## WHAT THE TASK ASKS
Copy each line from the records below in which the word "abstracts" is found.

(Stored data)
>>>
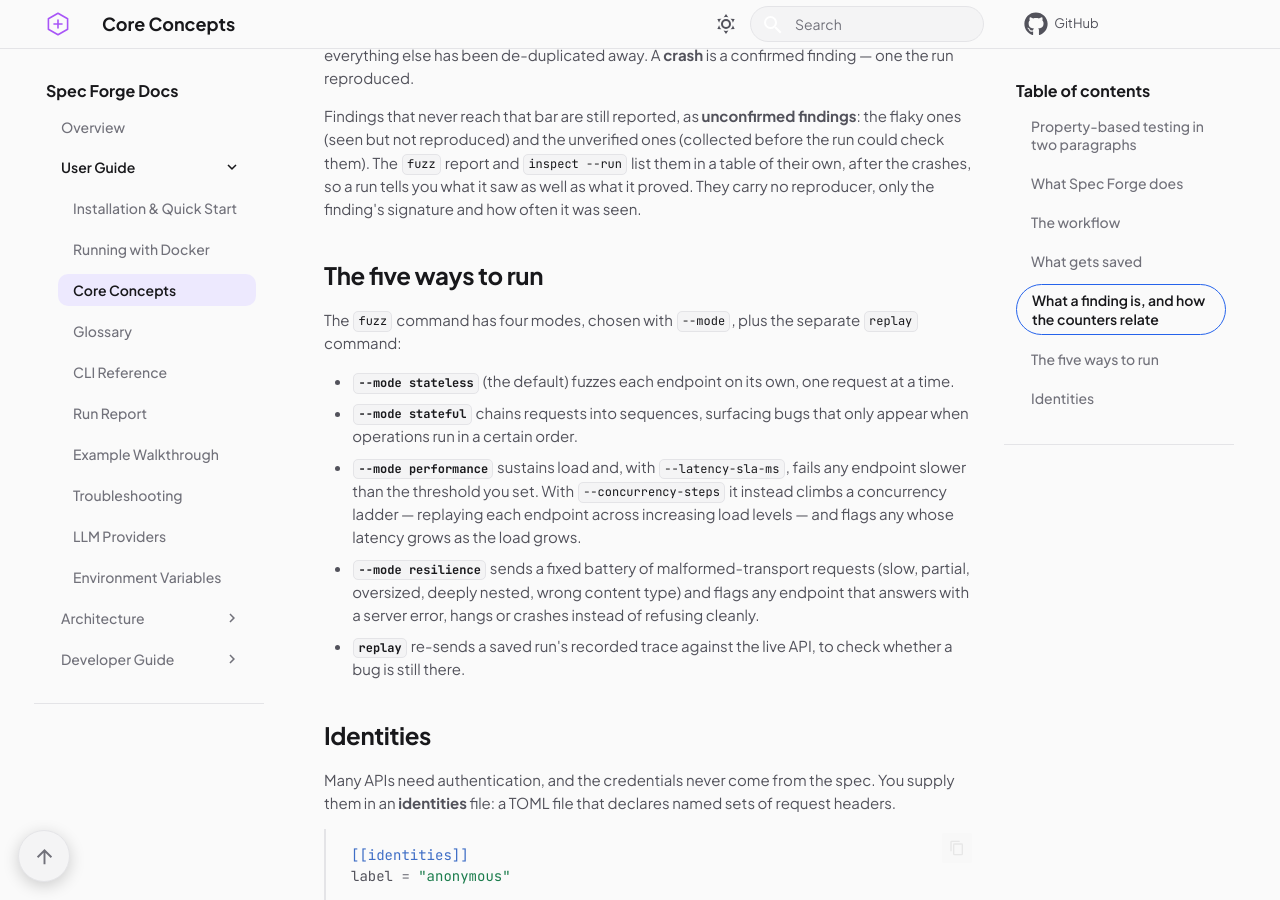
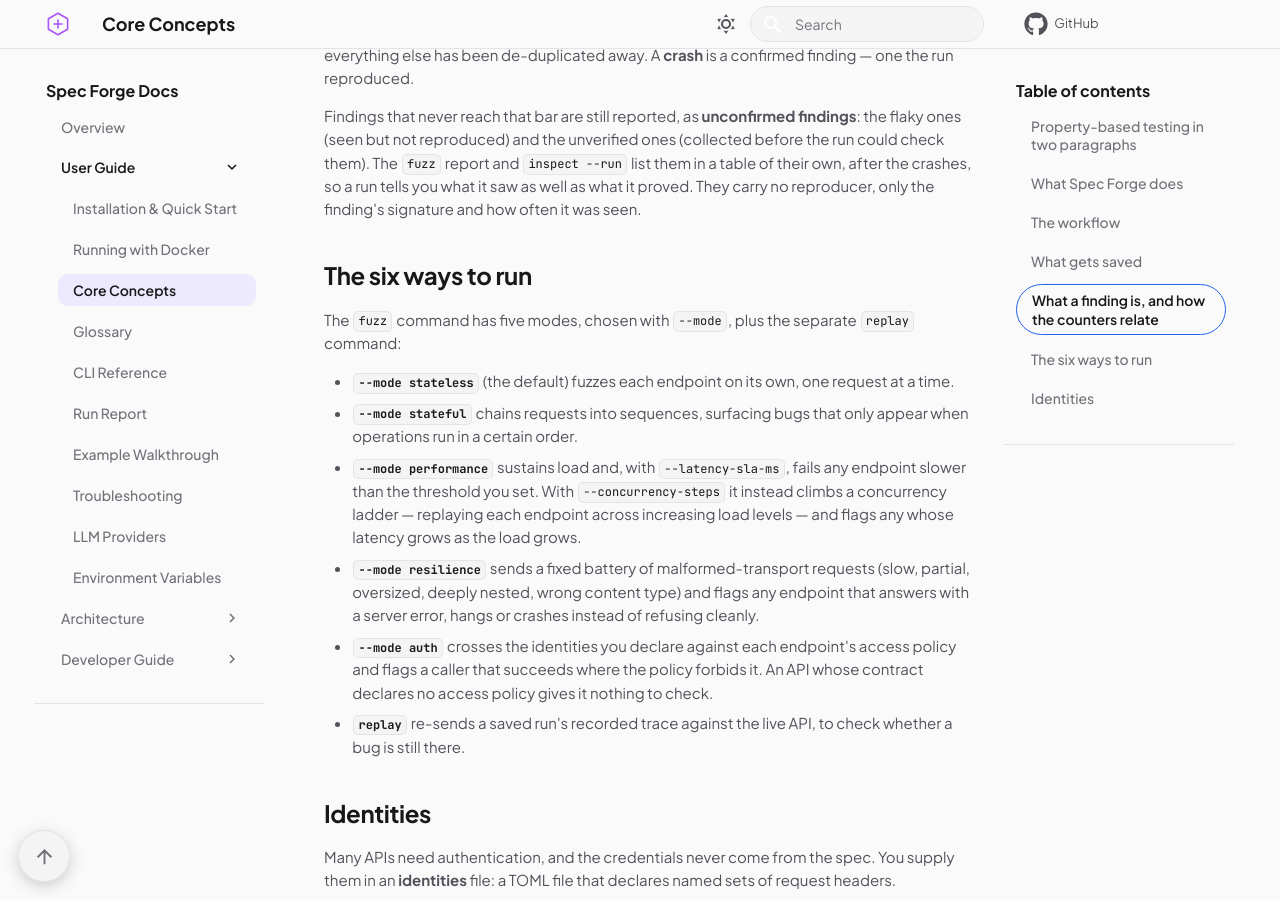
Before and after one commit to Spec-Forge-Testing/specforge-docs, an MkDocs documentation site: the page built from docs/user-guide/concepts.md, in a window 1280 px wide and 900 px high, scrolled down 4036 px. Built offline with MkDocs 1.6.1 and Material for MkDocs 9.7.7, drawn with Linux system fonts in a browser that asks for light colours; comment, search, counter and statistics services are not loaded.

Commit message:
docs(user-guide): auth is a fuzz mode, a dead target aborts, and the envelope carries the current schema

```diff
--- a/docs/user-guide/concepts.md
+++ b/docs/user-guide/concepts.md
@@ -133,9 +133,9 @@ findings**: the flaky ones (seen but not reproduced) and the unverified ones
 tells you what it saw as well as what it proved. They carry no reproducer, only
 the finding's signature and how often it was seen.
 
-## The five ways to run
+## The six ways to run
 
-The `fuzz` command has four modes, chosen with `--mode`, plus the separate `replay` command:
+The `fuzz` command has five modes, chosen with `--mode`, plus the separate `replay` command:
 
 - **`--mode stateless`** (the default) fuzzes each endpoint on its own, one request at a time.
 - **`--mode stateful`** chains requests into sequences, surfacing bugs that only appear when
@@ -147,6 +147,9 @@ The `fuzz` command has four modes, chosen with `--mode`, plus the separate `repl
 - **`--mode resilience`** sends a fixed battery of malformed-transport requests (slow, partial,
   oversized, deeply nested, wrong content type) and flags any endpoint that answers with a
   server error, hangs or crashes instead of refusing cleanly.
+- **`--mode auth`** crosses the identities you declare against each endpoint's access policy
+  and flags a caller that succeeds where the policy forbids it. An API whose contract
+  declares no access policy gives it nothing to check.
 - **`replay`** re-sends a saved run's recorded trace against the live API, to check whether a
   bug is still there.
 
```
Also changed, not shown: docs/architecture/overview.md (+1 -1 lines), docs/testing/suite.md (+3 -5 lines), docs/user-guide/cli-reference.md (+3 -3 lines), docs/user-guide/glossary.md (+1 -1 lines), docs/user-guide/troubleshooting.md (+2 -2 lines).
<<<
>>>
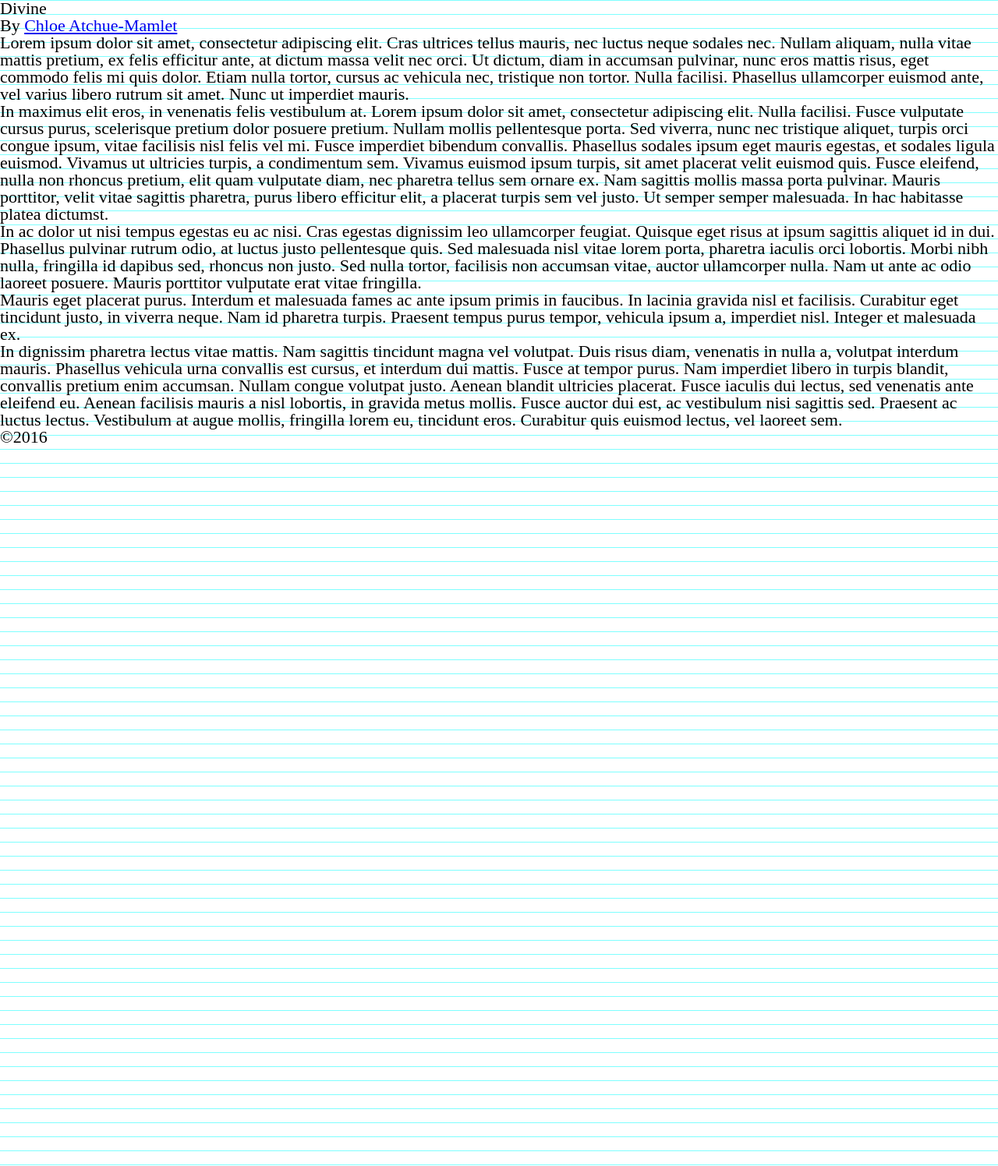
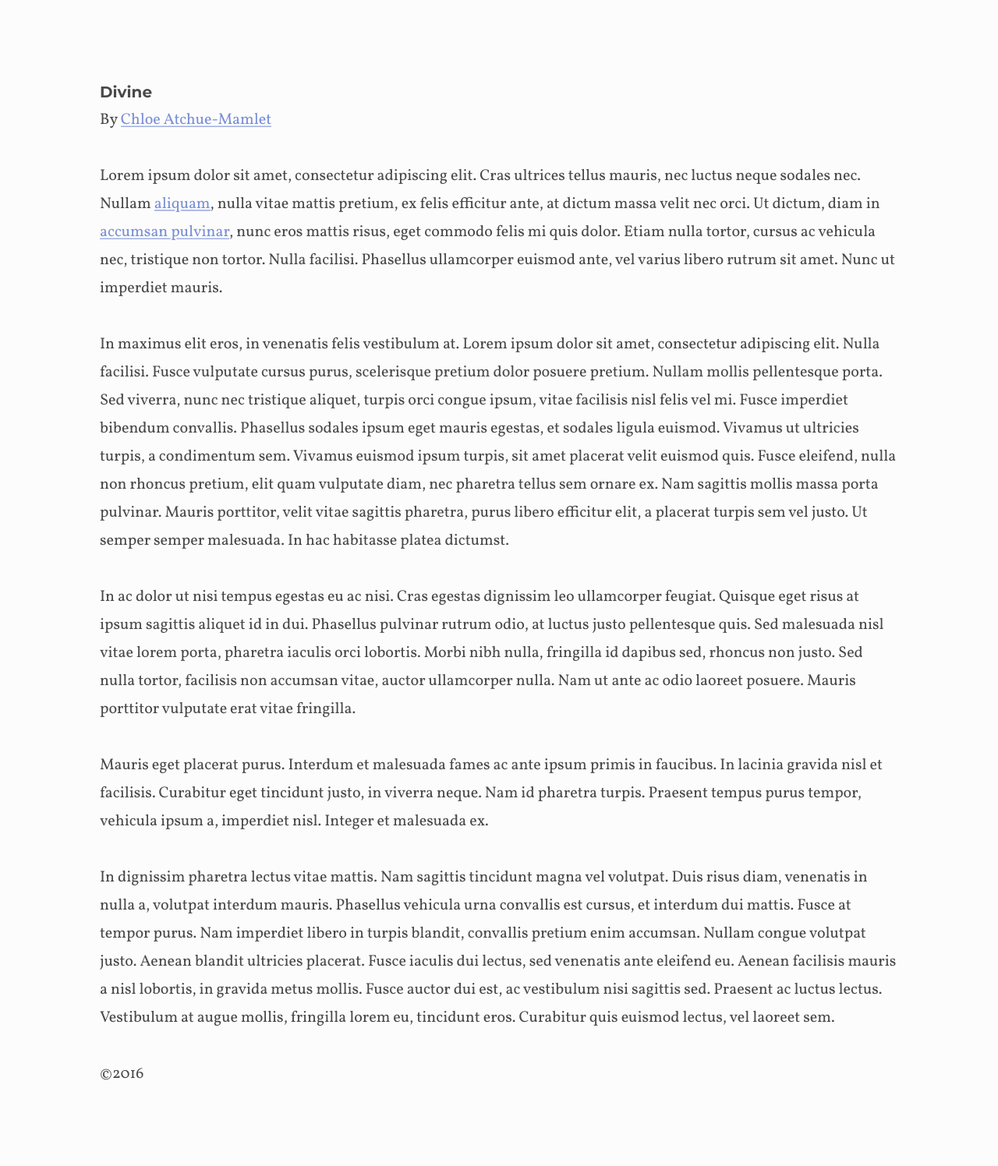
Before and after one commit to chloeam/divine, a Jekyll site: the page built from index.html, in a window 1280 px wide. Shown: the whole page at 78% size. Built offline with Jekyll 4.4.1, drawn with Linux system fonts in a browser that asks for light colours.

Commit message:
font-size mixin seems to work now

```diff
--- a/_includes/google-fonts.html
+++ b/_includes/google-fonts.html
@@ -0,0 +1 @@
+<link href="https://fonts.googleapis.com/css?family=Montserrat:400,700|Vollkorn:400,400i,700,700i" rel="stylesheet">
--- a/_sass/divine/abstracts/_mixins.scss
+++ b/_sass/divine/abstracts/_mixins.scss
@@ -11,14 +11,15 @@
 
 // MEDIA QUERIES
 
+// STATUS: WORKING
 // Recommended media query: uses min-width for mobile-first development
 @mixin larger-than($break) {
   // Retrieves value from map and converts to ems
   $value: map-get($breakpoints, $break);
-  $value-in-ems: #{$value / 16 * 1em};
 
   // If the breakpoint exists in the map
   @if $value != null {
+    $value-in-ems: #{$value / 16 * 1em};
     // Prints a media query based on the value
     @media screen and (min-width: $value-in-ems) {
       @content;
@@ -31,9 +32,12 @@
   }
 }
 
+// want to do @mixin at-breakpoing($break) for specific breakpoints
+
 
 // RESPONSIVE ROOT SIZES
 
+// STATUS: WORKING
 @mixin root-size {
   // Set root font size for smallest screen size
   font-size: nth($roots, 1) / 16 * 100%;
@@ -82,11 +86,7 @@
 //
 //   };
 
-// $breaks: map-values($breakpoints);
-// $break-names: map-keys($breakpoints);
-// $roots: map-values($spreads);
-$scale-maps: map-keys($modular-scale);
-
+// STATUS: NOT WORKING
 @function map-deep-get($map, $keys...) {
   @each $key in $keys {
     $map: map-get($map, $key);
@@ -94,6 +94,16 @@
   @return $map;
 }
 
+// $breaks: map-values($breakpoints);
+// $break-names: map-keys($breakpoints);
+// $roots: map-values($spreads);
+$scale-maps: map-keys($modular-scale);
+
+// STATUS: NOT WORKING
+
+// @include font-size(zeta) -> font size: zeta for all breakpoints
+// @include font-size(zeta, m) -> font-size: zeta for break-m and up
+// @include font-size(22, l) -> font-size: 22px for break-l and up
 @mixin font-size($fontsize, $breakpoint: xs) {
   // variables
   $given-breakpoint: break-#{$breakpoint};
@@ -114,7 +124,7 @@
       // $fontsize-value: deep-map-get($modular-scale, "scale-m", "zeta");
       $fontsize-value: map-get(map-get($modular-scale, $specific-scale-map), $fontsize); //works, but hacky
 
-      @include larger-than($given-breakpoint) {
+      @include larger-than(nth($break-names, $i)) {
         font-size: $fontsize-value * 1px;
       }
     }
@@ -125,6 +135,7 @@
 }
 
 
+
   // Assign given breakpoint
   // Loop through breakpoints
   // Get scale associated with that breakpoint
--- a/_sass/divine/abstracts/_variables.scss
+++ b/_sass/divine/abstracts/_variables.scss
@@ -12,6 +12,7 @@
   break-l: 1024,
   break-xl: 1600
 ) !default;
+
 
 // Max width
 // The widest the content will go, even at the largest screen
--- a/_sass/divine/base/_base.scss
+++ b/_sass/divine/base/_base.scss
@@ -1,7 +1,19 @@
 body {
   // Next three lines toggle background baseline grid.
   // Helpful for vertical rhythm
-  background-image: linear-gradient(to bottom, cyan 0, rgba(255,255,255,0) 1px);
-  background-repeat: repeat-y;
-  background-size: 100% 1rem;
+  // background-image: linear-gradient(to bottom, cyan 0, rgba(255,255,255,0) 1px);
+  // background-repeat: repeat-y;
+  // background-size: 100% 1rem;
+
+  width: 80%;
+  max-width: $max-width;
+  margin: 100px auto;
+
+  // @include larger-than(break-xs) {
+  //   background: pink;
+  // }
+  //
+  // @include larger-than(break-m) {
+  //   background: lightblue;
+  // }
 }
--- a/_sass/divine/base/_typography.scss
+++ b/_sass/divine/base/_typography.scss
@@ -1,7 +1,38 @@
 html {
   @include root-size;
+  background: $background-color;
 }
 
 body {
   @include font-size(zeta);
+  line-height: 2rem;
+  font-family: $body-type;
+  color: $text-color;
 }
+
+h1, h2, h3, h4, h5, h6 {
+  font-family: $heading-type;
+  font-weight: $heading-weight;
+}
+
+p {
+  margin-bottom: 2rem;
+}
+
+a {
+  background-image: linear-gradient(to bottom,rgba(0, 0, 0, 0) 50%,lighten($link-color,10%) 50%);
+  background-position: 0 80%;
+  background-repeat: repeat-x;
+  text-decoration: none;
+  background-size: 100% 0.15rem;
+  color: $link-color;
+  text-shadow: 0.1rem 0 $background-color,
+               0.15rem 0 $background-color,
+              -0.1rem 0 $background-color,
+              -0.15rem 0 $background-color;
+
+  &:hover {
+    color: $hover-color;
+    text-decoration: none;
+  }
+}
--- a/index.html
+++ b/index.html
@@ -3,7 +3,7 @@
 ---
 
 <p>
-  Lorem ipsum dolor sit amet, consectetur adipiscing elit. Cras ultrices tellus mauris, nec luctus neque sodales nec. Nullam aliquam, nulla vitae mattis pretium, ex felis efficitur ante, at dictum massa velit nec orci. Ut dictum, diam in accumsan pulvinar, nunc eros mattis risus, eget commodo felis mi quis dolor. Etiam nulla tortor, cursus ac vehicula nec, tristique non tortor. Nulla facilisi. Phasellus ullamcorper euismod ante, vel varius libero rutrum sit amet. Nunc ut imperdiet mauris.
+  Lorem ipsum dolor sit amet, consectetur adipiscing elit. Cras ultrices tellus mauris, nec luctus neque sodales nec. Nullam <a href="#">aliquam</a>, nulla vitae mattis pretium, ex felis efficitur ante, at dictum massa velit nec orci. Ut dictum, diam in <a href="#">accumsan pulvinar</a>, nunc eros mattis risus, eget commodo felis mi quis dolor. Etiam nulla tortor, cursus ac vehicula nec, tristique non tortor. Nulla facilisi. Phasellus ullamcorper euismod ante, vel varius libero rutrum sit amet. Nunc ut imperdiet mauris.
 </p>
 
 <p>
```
<<<
## ANSWER BOX
--- a/_sass/divine/abstracts/_mixins.scss
+++ b/_sass/divine/abstracts/_mixins.scss
--- a/_sass/divine/abstracts/_variables.scss
+++ b/_sass/divine/abstracts/_variables.scss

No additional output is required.